Chilean president announces plan to relax country’s philanthropy laws
So far, making a charitable contribution has not been an easy task in Chile. The red tape and heavy taxes that accompany this onerous process deter many potential donors from giving, which in turn leaves many environmental organizations without the funding they need to operate. But these complex bureaucratic rules could soon become obsolete: Chilean President Sebastián Piñera has announced a plan to change the country’s laws on philanthropy.
“Soon we will be presenting a bill to Congress that will help fund community groups and other NGOs and, for the first time, will also help protect the environment,” President Piñera said in his speech on June 1. annual.
The complex rules and logistics that have made philanthropy in the country so difficult for decades can be summed up in a single data point: Chile has over 90 regulations for giving, each with its own distinct category of donors and donors. recipients, their own donation requirements. the purpose of the contributions, as well as its own advantages and limits.

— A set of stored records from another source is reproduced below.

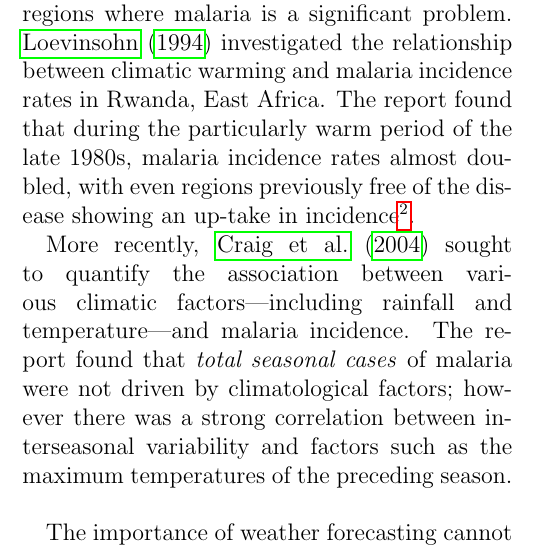
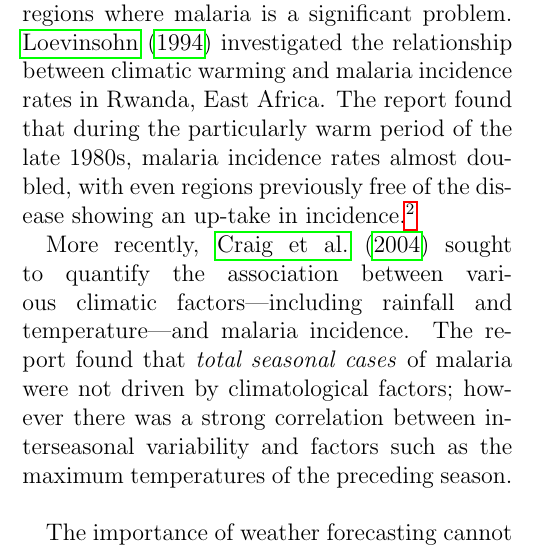
Before and after one commit to lconaboy/weathr, a LaTeX paper (report/report.tex, which reads report/introduction.tex): part of one column of page 5 of 36, cut so that both start at the same text. Compiled offline with pdfLaTeX.

Commit message:
smol changes

```diff
--- a/report/introduction.tex
+++ b/report/introduction.tex
@@ -42,11 +42,11 @@ Malaria has long been a leading cause of death in Africa, particularly in
 children, accounting for approximately 18\% of total deaths in children
 \citep{IMHE2016}. \citet{Alles1998} states that, at the time of reporting,
 malaria transmission intensities---a measure of how effectively malaria is
-transmitted in a population---are often two orders of magnitude greater than other
-regions where malaria is a significant problem. \citet{loevinsohn1994}
+transmitted in a population---are often two orders of magnitude greater than
+other regions where malaria is a significant problem. \citet{loevinsohn1994}
 investigated the relationship between climatic warming and malaria incidence
 rates in Rwanda, East Africa. The report found that during the particularly warm
 period of the late 1980s, malaria incidence rates almost doubled, with even
 regions previously free of the disease showing an up-take in
-incidence\footnote{Interestingly, the report notes that while there was no
+incidence.\footnote{Interestingly, the report notes that while there was no
   significant trend in precipitation over the same period, there was heavy rain
```
Also changed, not shown: report/introduction.tex (2 more changed lines).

In addition, Chile is one of the few countries where the work of environmental and health non-governmental organizations is not classified as being of public interest, which means that contributions to these NGOs are subject to a 40% tax which often discourages donations, effectively limiting a major source of group funding. (Donations to cultural organizations, for example, are not taxable.)
Stimulated by the COVID-19 pandemic and its impact on nonprofits, the Chilean Patagonia project of Pew Charitable Trusts organized a series of webinars to present the urgent needs of NGOs and their role in the public interest, and to help provide technical support and information to the nonprofit community. . And from those sessions, a roundtable emerged: a space for academics, experts, and leaders of cultural, environmental, and anti-poverty organizations to discuss ways to improve the country’s systems for charitable contributions. Together, they worked out the proposal that President Piñera now defends.
If approved by Congress in the coming months, the new regulations will greatly facilitate the process of donating to environmental and health NGOs, a historic step towards the expansion of philanthropy in Chile. The bill also includes a provision ensuring that donations from abroad will not be taxed. The current regulations are open to government interpretation, but this amendment would make the rules clearer and more consistent.
Francisco Solís Germani heads the Chilean Patagonia project of The Pew Charitable Trusts.